That might well be the motto of the modern age. Because these days it's easy to find out exactly where someone is at any given moment. If you use a cell phone, for example, there are ways for the cell phone company to know your general location. And global positioning systems (GPSs) can pinpoint your precise location with uncanny accuracy.
The GPS system is an especially revolutionary development. Originally developed by the military, GPS systems are now in widespread use. You can find them in cars for helping with directions and knowing exactly where you are and in handheld devices, which are increasingly used even by campers and hikers who don't want to become lost.
GPS systems use middle earth orbit (MEO) satellites, which orbit at an altitude of 5,00015,000 kilometers above the earth. As you'll see in the illustration later in this chapter, GPS systems can pinpoint your location on Earth so you can know your current longitude and latitude. When combined with computer technology and a database of maps, they can provide navigation instructions. They also can be used to track your movements.

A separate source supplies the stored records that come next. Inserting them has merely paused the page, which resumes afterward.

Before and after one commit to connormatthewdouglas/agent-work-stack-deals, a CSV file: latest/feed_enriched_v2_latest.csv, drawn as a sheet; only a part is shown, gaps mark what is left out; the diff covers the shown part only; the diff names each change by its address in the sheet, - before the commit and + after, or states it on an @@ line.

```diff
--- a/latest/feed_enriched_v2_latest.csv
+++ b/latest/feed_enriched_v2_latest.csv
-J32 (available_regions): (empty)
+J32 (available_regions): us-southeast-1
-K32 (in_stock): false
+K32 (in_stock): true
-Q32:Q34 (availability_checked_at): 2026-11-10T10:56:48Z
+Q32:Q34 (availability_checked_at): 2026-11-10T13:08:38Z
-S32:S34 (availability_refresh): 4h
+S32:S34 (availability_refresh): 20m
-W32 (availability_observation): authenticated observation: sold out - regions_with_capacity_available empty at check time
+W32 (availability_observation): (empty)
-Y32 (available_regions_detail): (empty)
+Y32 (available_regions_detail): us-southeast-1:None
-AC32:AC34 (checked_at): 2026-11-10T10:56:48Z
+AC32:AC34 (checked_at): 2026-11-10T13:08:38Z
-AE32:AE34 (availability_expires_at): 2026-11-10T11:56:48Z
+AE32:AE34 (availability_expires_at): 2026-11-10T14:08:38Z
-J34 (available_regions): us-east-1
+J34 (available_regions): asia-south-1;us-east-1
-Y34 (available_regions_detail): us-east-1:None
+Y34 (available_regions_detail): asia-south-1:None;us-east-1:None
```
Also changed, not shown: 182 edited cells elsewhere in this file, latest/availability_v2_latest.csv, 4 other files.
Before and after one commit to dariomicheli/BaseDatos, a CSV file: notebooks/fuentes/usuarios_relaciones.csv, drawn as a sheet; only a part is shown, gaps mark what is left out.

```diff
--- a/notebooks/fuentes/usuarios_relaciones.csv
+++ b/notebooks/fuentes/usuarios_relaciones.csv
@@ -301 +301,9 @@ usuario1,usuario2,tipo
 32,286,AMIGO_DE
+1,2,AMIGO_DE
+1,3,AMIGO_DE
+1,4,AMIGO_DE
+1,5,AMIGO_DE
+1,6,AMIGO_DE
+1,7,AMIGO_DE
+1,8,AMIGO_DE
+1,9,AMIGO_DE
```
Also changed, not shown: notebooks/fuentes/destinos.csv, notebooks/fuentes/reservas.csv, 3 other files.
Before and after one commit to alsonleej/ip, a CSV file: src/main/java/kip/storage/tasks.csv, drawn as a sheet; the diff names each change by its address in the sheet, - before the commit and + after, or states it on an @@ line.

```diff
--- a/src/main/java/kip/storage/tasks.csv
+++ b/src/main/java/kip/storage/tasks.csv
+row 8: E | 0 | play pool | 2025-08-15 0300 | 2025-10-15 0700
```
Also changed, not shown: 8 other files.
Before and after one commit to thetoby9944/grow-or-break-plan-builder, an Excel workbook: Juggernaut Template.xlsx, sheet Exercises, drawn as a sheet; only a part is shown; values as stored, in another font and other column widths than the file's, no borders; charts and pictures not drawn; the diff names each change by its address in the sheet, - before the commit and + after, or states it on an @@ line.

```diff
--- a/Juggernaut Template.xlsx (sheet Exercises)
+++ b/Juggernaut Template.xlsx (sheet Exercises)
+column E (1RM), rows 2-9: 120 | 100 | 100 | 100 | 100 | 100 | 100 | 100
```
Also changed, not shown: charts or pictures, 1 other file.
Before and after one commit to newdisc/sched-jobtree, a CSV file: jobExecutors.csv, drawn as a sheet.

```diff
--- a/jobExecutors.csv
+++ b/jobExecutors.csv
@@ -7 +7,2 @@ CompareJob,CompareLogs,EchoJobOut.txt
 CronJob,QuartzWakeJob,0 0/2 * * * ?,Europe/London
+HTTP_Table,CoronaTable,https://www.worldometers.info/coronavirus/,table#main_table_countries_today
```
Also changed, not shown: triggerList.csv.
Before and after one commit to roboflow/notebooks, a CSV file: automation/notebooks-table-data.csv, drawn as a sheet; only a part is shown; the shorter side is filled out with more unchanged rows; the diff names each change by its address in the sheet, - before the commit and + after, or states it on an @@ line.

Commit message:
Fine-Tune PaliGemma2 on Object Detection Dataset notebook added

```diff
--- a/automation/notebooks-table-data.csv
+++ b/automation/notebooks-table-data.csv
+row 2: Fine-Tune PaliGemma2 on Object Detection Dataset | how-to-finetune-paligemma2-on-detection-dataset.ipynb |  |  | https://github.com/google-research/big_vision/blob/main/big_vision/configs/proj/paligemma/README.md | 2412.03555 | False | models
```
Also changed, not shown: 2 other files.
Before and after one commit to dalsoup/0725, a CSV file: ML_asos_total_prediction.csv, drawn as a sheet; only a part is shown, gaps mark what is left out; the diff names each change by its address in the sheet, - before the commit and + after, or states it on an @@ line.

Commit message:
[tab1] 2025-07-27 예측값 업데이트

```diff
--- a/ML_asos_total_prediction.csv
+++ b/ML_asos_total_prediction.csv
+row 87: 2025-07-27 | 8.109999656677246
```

Cell phones will increasingly include built-in GPSs. These systems will be used for emergency purposescall 911, and the GPS system on your phone will kick in, telling police or medical personnel your precise location.
But even cell phones that don't have a GPS can be used to track your location, as you'll see in an illustration later in this chapter.
There are many privacy issues related to location tracking. For example, in December 2005, federal judge Gabriel Gorenstein, in the Southern District of New York ruled in that the federal government could legally monitor anyone's location via his cell phone without having to obtain a warrant. More frightening still, the judge said that the government didn't even have to show probable cause, meaning any evidence of criminal behavior. All the government has to do, the judge ruled, is claim that information obtained by tracking someone might be somehow "relevant" to a criminal investigation.
It's not only the government that snoops on your location. The Chicago Sun-Times newspaper found in January 2006 that private companies were selling information about the locations of private individual cell phone calls over the Internet. They were selling the information to anyone willing to pay and weren't informing the people whose information was being sold. So, for example, if a woman was living in a shelter for battered women and her abusive husband wanted to find out where she was, all he had to do was fork over the money.
Although location tracking is no doubt a great convenience, it also represents one of the most significant potential invasions of privacy today.